Would you write out the entries that follow word for word, omitting any images?
::::::::::
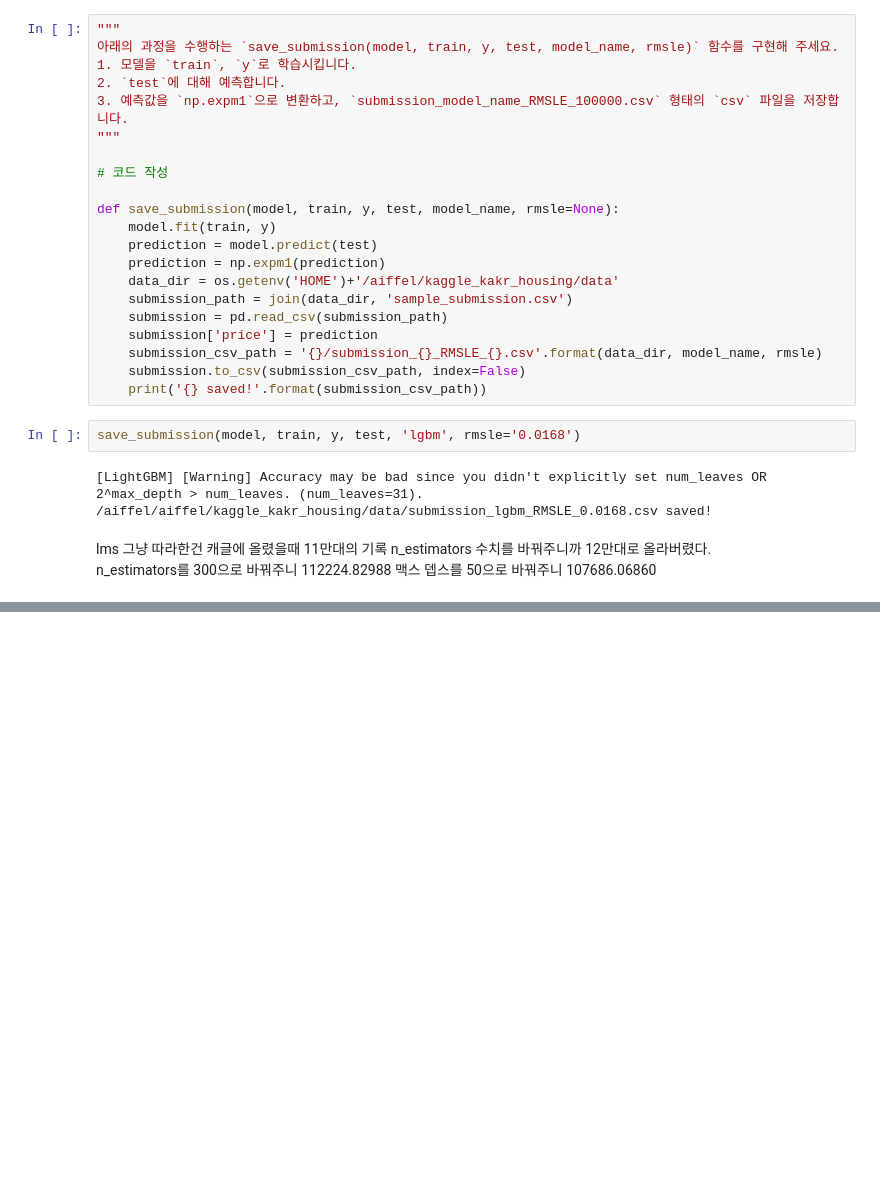
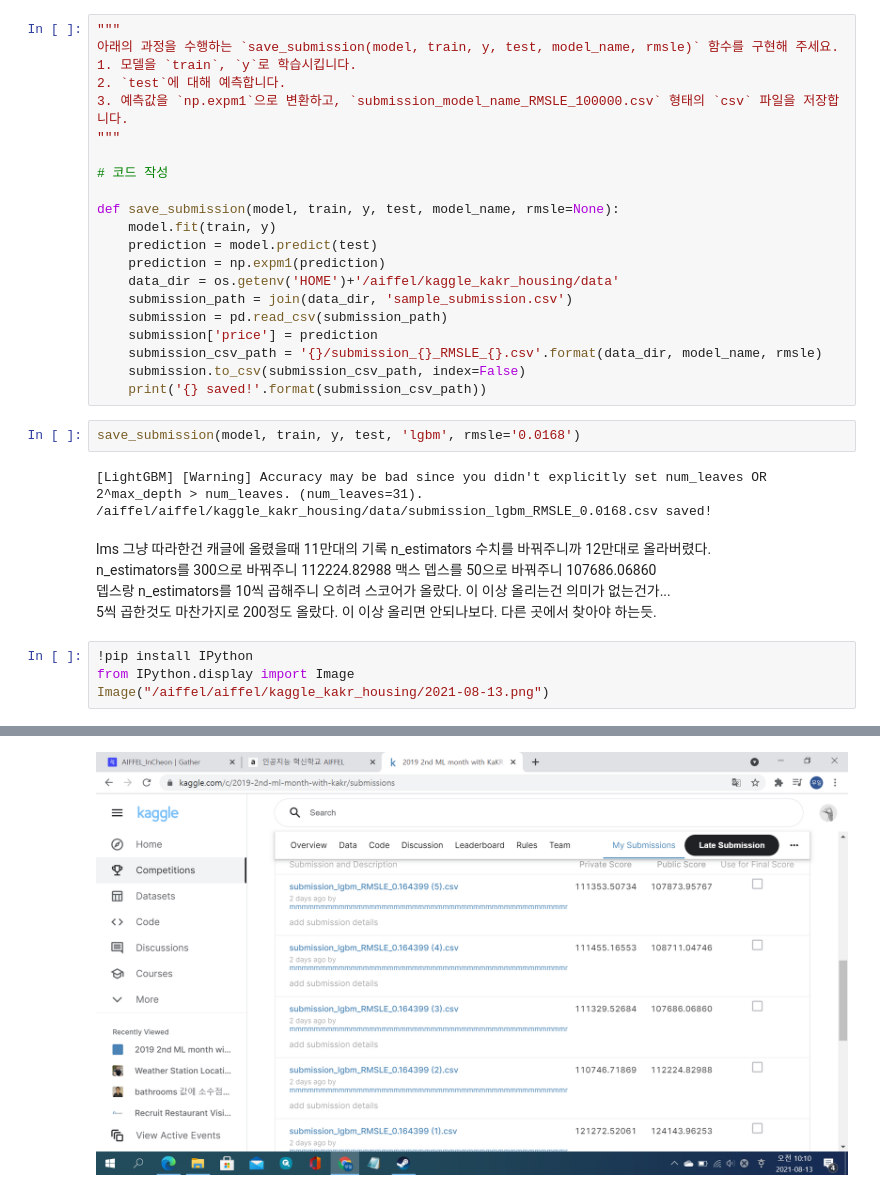
Before and after one commit to smi1230/zormfdustmq, a Jupyter notebook: 캐글연습.ipynb, the cells around one changed output, grey strips where cells are left out. Cells and saved outputs as stored; diff of their text form; blank space fills up the shorter version.

```diff
--- a/캐글연습.ipynb
+++ b/캐글연습.ipynb
@@ -1245,3 +1245,10 @@ lms 그냥 따라한건 캐글에 올렸을때 11만대의 기록
 n_estimators 수치를 바꿔주니까 12만대로 올라버렸다.
 n_estimators를 300으로 바꿔주니 112224.82988
 맥스 뎁스를 50으로 바꿔주니 107686.06860
+뎁스랑 n_estimators를 10씩 곱해주니 오히려 스코어가 올랐다. 이 이상 올리는건 의미가 없는건가...
+5씩 곱한것도 마찬가지로 200정도 올랐다. 이 이상 올리면 안되나보다. 다른 곳에서 찾아야 하는듯.
+# %%
+!pip install IPython
+from IPython.display import Image
+Image("/aiffel/aiffel/kaggle_kakr_housing/2021-08-13.png")
+# %% [output]
@@ -1247,0 +1271 @@ n_estimators를 300으로 바꿔주니 112224.82988
+[figure, added]
```
Also changed, not shown: parts of 4 cells of this notebook.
::::::::::
[Reply]
Before and after one commit to smi1230/zormfdustmq, a Jupyter notebook: 캐글연습.ipynb, the cells around one changed output, grey strips where cells are left out. Cells and saved outputs as stored; diff of their text form; blank space fills up the shorter version.

```diff
--- a/캐글연습.ipynb
+++ b/캐글연습.ipynb
@@ -1245,3 +1245,10 @@ lms 그냥 따라한건 캐글에 올렸을때 11만대의 기록
 n_estimators 수치를 바꿔주니까 12만대로 올라버렸다.
 n_estimators를 300으로 바꿔주니 112224.82988
 맥스 뎁스를 50으로 바꿔주니 107686.06860
+뎁스랑 n_estimators를 10씩 곱해주니 오히려 스코어가 올랐다. 이 이상 올리는건 의미가 없는건가...
+5씩 곱한것도 마찬가지로 200정도 올랐다. 이 이상 올리면 안되나보다. 다른 곳에서 찾아야 하는듯.
+# %%
+!pip install IPython
+from IPython.display import Image
+Image("/aiffel/aiffel/kaggle_kakr_housing/2021-08-13.png")
+# %% [output]
@@ -1247,0 +1271 @@ n_estimators를 300으로 바꿔주니 112224.82988
+[figure, added]
```
Also changed, not shown: parts of 4 cells of this notebook.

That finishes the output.